START Materials provided
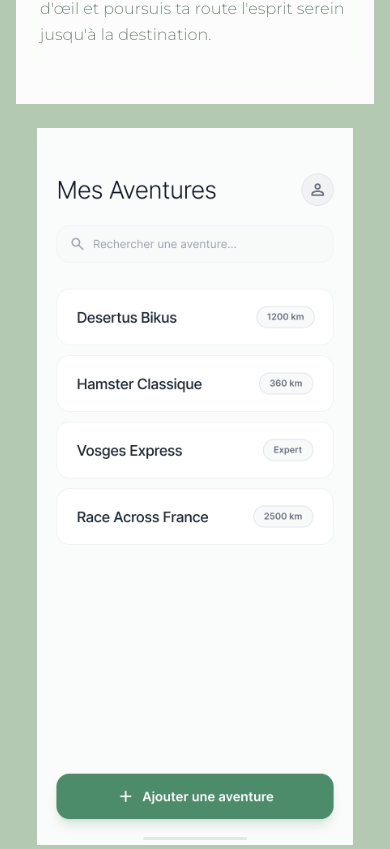
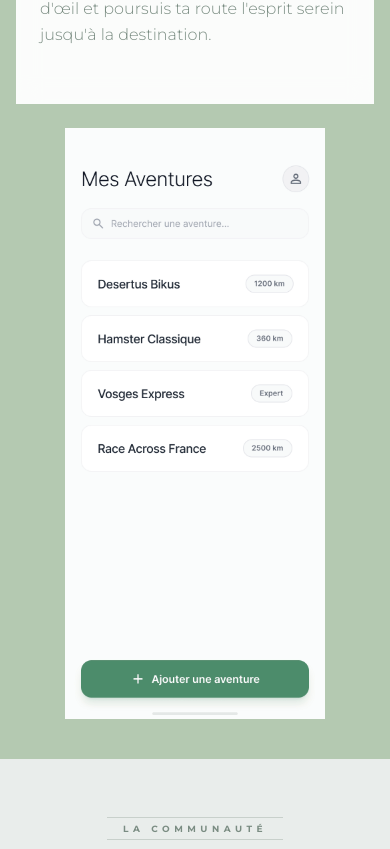
Before and after one commit to Guicom/ridenrest-web, a React (Vite) app: page / in a window 390 px wide. Shown: the part 1715-2564 px from the top of the page. Built offline with nearby package versions, Linux system fonts and the light colour scheme; a web font is replaced by a local one.

Commit message:
FIx step2 size

```diff
--- a/components/FeatureStepTwo.tsx
+++ b/components/FeatureStepTwo.tsx
@@ -18,11 +18,11 @@ export const FeatureStepTwo: React.FC = () => {
             Sélectionne l'option qui te plaît, fais une réservation sur Booking en un clin d'œil et poursuis ta route l'esprit serein jusqu'à la destination.
             </p>
           </div>
-          <div className="flex justify-center md:justify-end items-center min-h-[60vh] sm:min-h-[320px] md:min-h-[450px] lg:min-h-[520px] w-full min-w-0">
+          <div className="flex justify-center md:justify-end items-center min-h-[50vh] sm:min-h-[320px] md:min-h-[450px] lg:min-h-[520px] w-full min-w-0">
             <img
               src="/images/step2.gif"
               alt="Interface Ride'n'Rest - visualisation des hébergements sur la trace"
-              className="max-w-full w-full md:w-auto md:max-w-[min(100%,640px)] h-auto max-h-[85vh] sm:max-h-[55vh] md:max-h-[70vh] lg:max-h-[80vh] rounded-xl sm:rounded-2xl sm:shadow-2xl sm:border sm:border-white/20 object-contain"
+              className="max-w-full w-full md:w-auto md:max-w-[min(100%,640px)] h-auto max-h-[70vh] sm:max-h-[55vh] md:max-h-[70vh] lg:max-h-[80vh] rounded-xl sm:rounded-2xl sm:shadow-2xl sm:border sm:border-white/20 object-contain"
             />
           </div>
         </div>
```
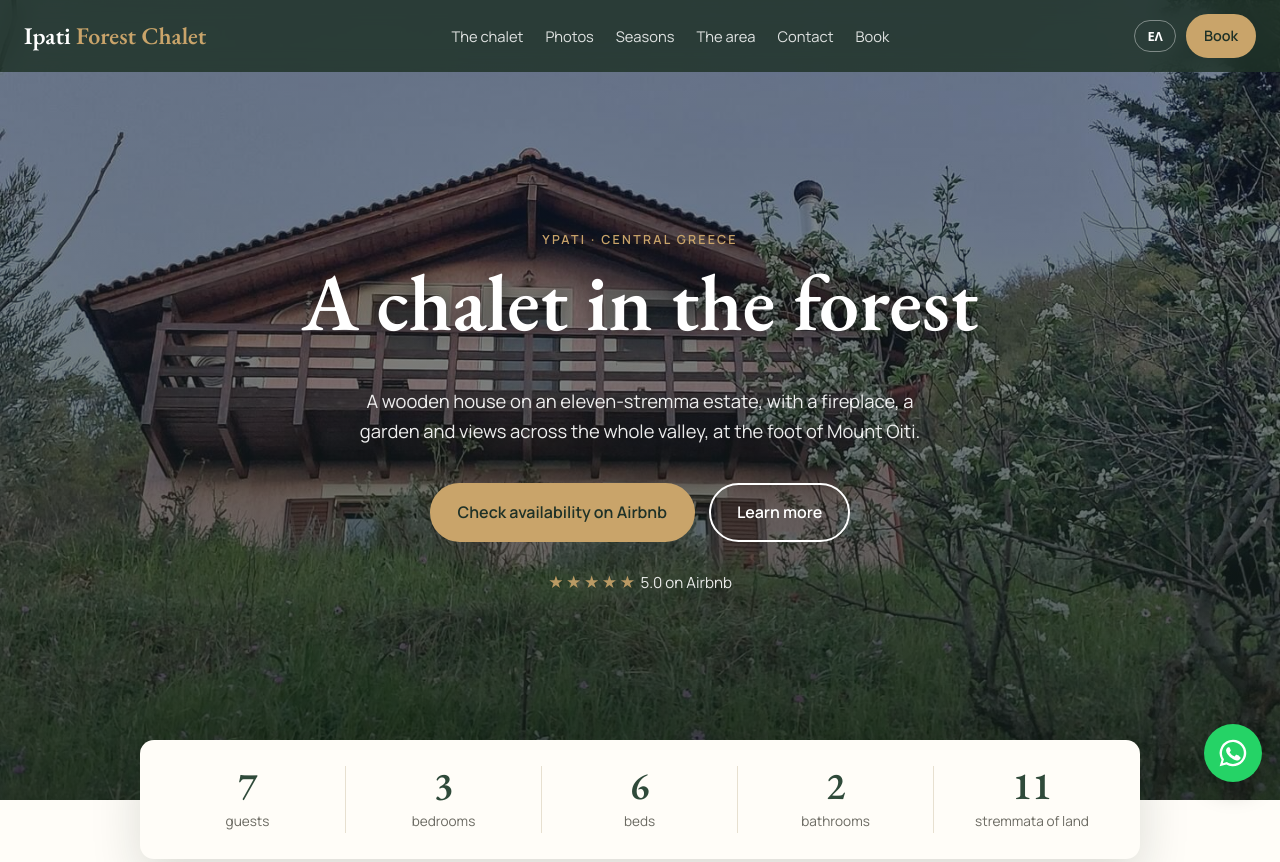
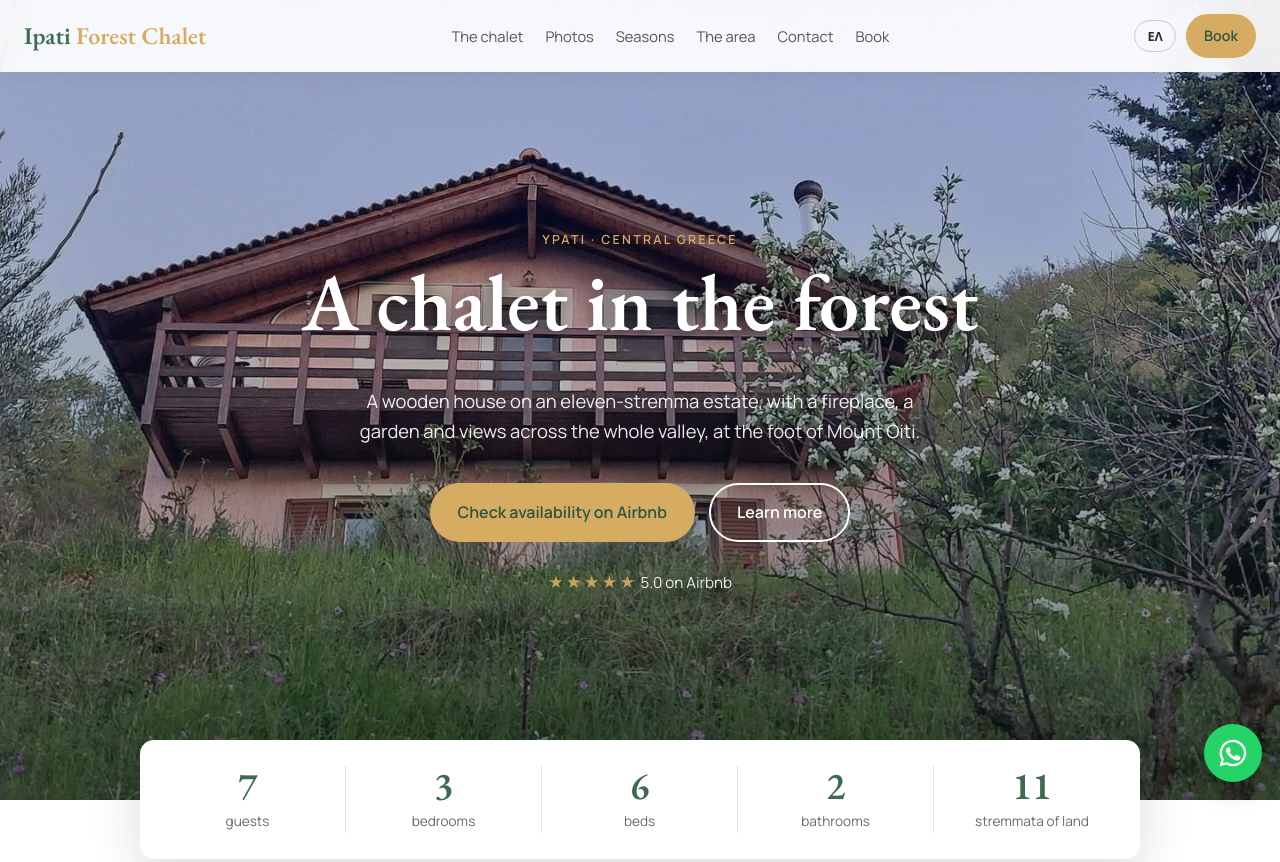
Before and after one commit to manina1-dev/Ipati-forest-chalet, a plain HTML site: page index.html in a window 1280 px wide. Shown: the top 862 px of the page. Drawn offline with nearby package versions, Linux system fonts and the light colour scheme.

Commit message:
Brighten color palette: light nav, lighter greens, daytime booking banner, light footer
Co-Authored-By: Claude Opus 5.5 <noreply@anthropic.com>
Claude-Session: https://claude.ai/code/session_01HBGCxR26YnafDPeCZBtQcM

```diff
--- a/css/style.css
+++ b/css/style.css
@@ -1,11 +1,11 @@
 :root {
-  --forest: #2f4a3a;
-  --forest-dark: #1e3127;
-  --moss: #6b7f5a;
-  --gold: #c9a46a;
-  --cream: #f6f1e7;
-  --paper: #fffdf8;
-  --ink: #23271f;
+  --forest: #3d6a50;
+  --forest-dark: #2f5440;
+  --moss: #7c9a66;
+  --gold: #d6ab62;
+  --cream: #f7f4ec;
+  --paper: #ffffff;
+  --ink: #2b302a;
   --muted: #6b6a62;
   --radius: 14px;
   --serif: "EB Garamond", Georgia, serif;
@@ -197,3 +197,19 @@ h3 { font-size: 1.5rem; color: var(--forest); }
   background: #25d366; color: #fff; display: grid; place-items: center; box-shadow: 0 8px 24px rgba(0,0,0,.25); transition: transform .15s; }
 .wa-float:hover { transform: scale(1.07); }
 .wa-float svg { width: 32px; height: 32px; }
+
+/* ---------- Brighter theme ---------- */
+.nav { background: rgba(255,255,255,.92); color: var(--ink); box-shadow: 0 2px 20px rgba(0,0,0,.06); }
+.brand { color: var(--forest); }
+.links a { opacity: .8; }
+.links a:hover { color: var(--forest); opacity: 1; }
+.lang { border-color: rgba(0,0,0,.18); color: var(--ink); }
+.lang:hover { border-color: var(--forest); color: var(--forest); }
+.hero-bg[style]::after { background: linear-gradient(180deg, rgba(20,32,25,.15), rgba(20,32,25,.3) 50%, rgba(20,32,25,.6)); }
+.hero h1, .hero .lead, .hero .rating { text-shadow: 0 2px 16px rgba(0,0,0,.5); }
+.book { background: #4f7d62; }
+.book-bg { opacity: 1; background-image: url("../images/valley-view.jpg"); background-position: center 40%; }
+.book-bg::after { content: ""; position: absolute; inset: 0; background: linear-gradient(180deg, rgba(35,65,48,.35), rgba(35,65,48,.55)); }
+.book h2, .book p { text-shadow: 0 2px 14px rgba(0,0,0,.35); }
+.footer { background: #f2eee4; color: var(--muted); border-top: 1px solid #e6e0d2; }
+.footer a { color: var(--forest); }
```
END Materials provided
Among the lines above, find those containing the word "gradient" and copy each.

▸ **Completed task**
+.hero-bg[style]::after { background: linear-gradient(180deg, rgba(20,32,25,.15), rgba(20,32,25,.3) 50%, rgba(20,32,25,.6)); }
+.book-bg::after { content: ""; position: absolute; inset: 0; background: linear-gradient(180deg, rgba(35,65,48,.35), rgba(35,65,48,.55)); }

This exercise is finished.